What brought the case to the court?

Subway’s bread exceeds stipulated sugar content.

Bookfinders Limited, which operates for Subway restaurants in Ireland filed an appeal to challenge Ireland’s tax authorities. The company argued to exempt value-added tax (VAT), also known as Goods and Services Tax (GST) from their products.

The company added that the bread used for their sandwiches counted as a staple food. Therefore, their products should not be subject VAT.

However, the court rejected the appeal. The court pointed out, under Ireland’s Value-Added Tax Act of 1972, sugar in bread should not exceed 2 per cent of the weight of flour in the dough.

The court said that Subway’s bread served as heated sandwiches contained a sugar content of 10 per cent of the flour’s weight included in the dough. In short, Subway’s bread contains five times as much sugar.

Is Subway selling bread or confectionery?

The spokesperson for Subway wrote in an e-mail, “Subway’s bread is, of course, bread.” “We have been baking fresh bread in our restaurants for more than three decades.” “Our guests return each day for sandwiches made with bread that smells as good as it tastes.”

Subway’s past controversy

Subway removed a bleaching agent from their bread in 2014 after a petition.

Subway removed a whitening agent azodicarbonamide from its bread following a circulated online petition back in the year 2014. Azodicarbonamide is also an ingredient that is used by yoga mat manufacturers to produce yoga mats.

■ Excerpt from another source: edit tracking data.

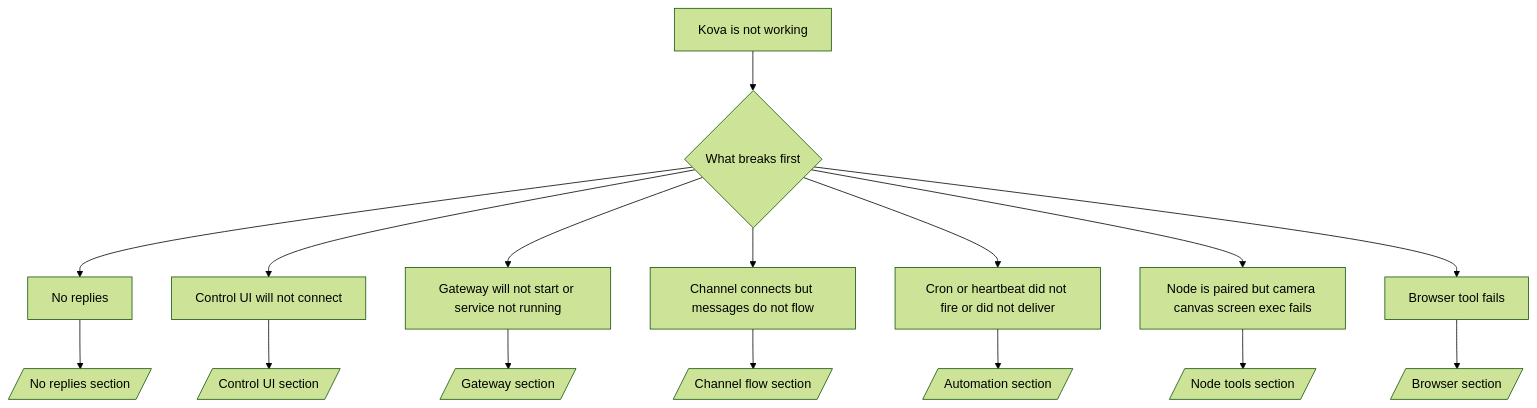
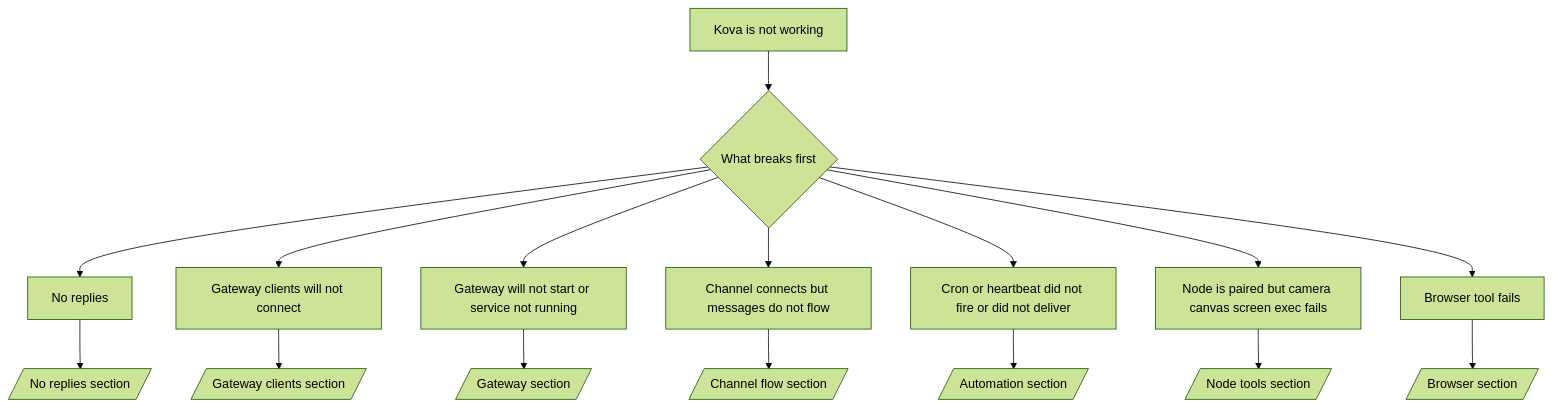
The diagram in docs/help/troubleshooting.md (chiragborse1/KovaLab), drawn with Mermaid (forest theme) before and after one commit. The commit also changed other lines of this file and 477 other files, not shown here.

````diff
--- a/docs/help/troubleshooting.md
+++ b/docs/help/troubleshooting.md
@@ -85,19 +85,19 @@
 ```mermaid
 flowchart TD
   A[Kova is not working] --> B{What breaks first}
   B --> C[No replies]
-  B --> D[Control UI will not connect]
+  B --> D[Gateway clients will not connect]
   B --> E[Gateway will not start or service not running]
   B --> F[Channel connects but messages do not flow]
   B --> G[Cron or heartbeat did not fire or did not deliver]
   B --> H[Node is paired but camera canvas screen exec fails]
   B --> I[Browser tool fails]
 
   C --> C1[/No replies section/]
-  D --> D1[/Control UI section/]
+  D --> D1[/Gateway clients section/]
   E --> E1[/Gateway section/]
   F --> F1[/Channel flow section/]
   G --> G1[/Automation section/]
   H --> H1[/Node tools section/]
   I --> I1[/Browser section/]
 ```
````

In fact, McDonald’s and Starbucks also used the chemical in their breads in 2014. The petition targeted at Subway because of its image of serving healthy food. A blogger, Vani Hari started the petition.

For information, Azodicarbonamide is a bleaching agent in food manufacturing. Food and Drug Administration (FDA) in the US allows Azodicarbonamide as a food additive in a limited amount. However, Australia and Europe ban the chemical in food products. Some organizations said the chemical has been linked to both asthma and cancer.

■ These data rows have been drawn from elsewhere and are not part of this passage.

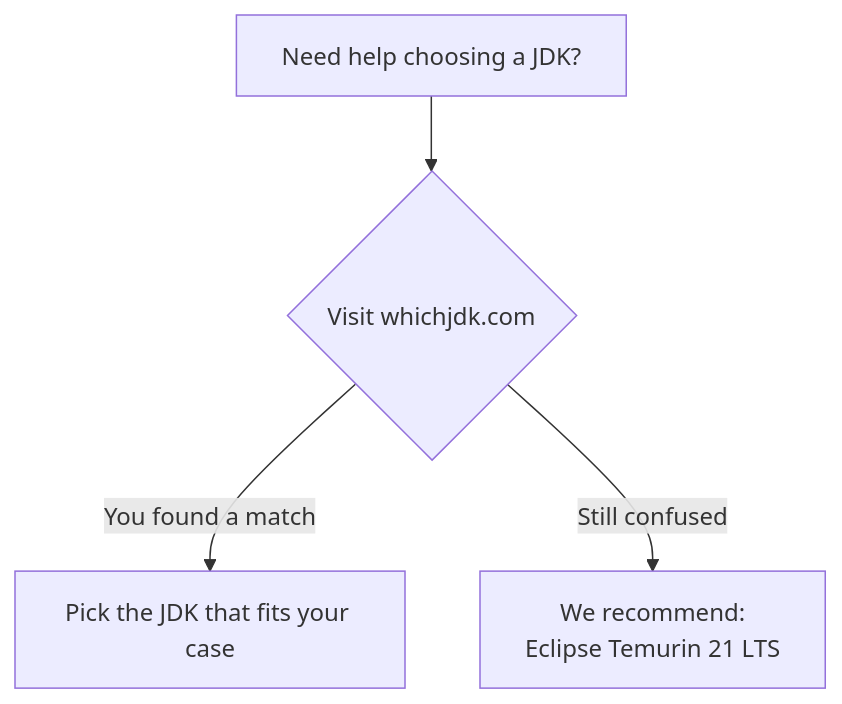
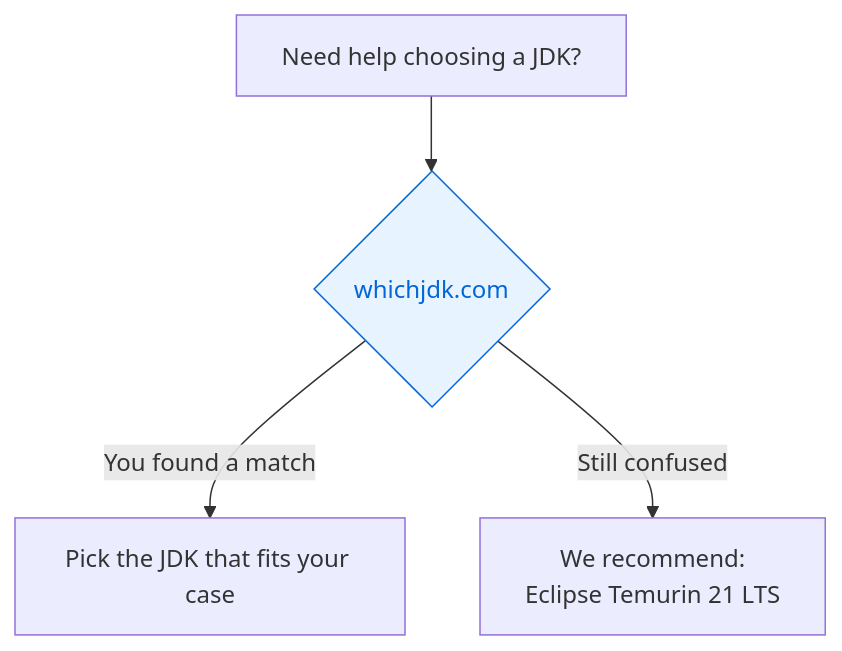
The diagram in _posts/2025-12-27-java-macOS.md (Siddhant/siddhant.github.io), drawn with Mermaid before and after one commit.

````diff
--- a/_posts/2025-12-27-java-macOS.md
+++ b/_posts/2025-12-27-java-macOS.md
@@ -105,7 +105,8 @@
 ```mermaid
 flowchart TD
-    A[Need help choosing a JDK?] --> B{Visit whichjdk.com}
+    A[Need help choosing a JDK?] --> B{whichjdk.com}
     B -->|You found a match| C[Pick the JDK that fits your case]
     B -->|Still confused| D[We recommend:<br/>Eclipse Temurin 21 LTS]
     click B "https://whichjdk.com" _blank
+    style B fill:#e7f3ff,stroke:#0366d6,color:#0366d6
 ```
````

More Information About:

Content Sources:

  1. Subway bread is not bread, Irish court rules
  2. Subway bread isn’t bread, Irish court says
  3. Is Azodicarbonamide in bread at Subway, McDonald’s and other foods safe?
  4. Subway sandwiches will be free of ‘Yoga mat’ chemical by next week, says fast-food franchise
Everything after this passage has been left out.